(Beginning of DATA RECORDS)

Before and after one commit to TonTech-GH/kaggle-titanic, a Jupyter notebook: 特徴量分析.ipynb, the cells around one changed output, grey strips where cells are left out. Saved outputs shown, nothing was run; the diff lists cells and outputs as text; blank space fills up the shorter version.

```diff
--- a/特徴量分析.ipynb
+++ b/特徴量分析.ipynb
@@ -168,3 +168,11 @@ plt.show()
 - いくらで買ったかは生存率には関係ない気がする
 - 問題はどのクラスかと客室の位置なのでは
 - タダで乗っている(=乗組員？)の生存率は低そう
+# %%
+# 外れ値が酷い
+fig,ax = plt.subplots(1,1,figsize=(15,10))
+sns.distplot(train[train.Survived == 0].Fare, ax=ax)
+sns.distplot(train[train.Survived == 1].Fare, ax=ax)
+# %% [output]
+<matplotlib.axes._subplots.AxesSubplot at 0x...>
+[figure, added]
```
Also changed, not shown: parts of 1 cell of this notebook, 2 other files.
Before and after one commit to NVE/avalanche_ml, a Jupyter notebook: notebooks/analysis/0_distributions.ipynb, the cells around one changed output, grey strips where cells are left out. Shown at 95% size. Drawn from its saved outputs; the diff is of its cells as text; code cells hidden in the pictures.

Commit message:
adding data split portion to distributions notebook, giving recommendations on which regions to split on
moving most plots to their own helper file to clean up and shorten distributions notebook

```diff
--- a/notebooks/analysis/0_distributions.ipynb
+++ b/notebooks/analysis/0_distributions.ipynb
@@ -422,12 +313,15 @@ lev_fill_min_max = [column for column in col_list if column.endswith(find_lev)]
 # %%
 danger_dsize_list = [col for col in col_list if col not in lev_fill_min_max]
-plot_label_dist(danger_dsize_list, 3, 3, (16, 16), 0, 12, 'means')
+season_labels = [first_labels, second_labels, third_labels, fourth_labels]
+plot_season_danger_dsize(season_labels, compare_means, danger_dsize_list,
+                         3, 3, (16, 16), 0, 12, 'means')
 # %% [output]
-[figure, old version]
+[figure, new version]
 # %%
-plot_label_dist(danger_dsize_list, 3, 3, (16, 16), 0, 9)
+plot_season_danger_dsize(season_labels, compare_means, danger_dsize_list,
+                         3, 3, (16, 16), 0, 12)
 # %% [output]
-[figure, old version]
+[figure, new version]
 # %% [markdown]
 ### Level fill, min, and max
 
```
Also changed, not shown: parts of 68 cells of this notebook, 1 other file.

(End of DATA RECORDS)

TASK INSTRUCTIONS →
Looking through the data above, copy out each line in which the string "特徴量分析" occurs.

RESULT OF THIS TASK →
Before and after one commit to TonTech-GH/kaggle-titanic, a Jupyter notebook: 特徴量分析.ipynb, the cells around one changed output, grey strips where cells are left out. Saved outputs shown, nothing was run; the diff lists cells and outputs as text; blank space fills up the shorter version.
--- a/特徴量分析.ipynb
+++ b/特徴量分析.ipynb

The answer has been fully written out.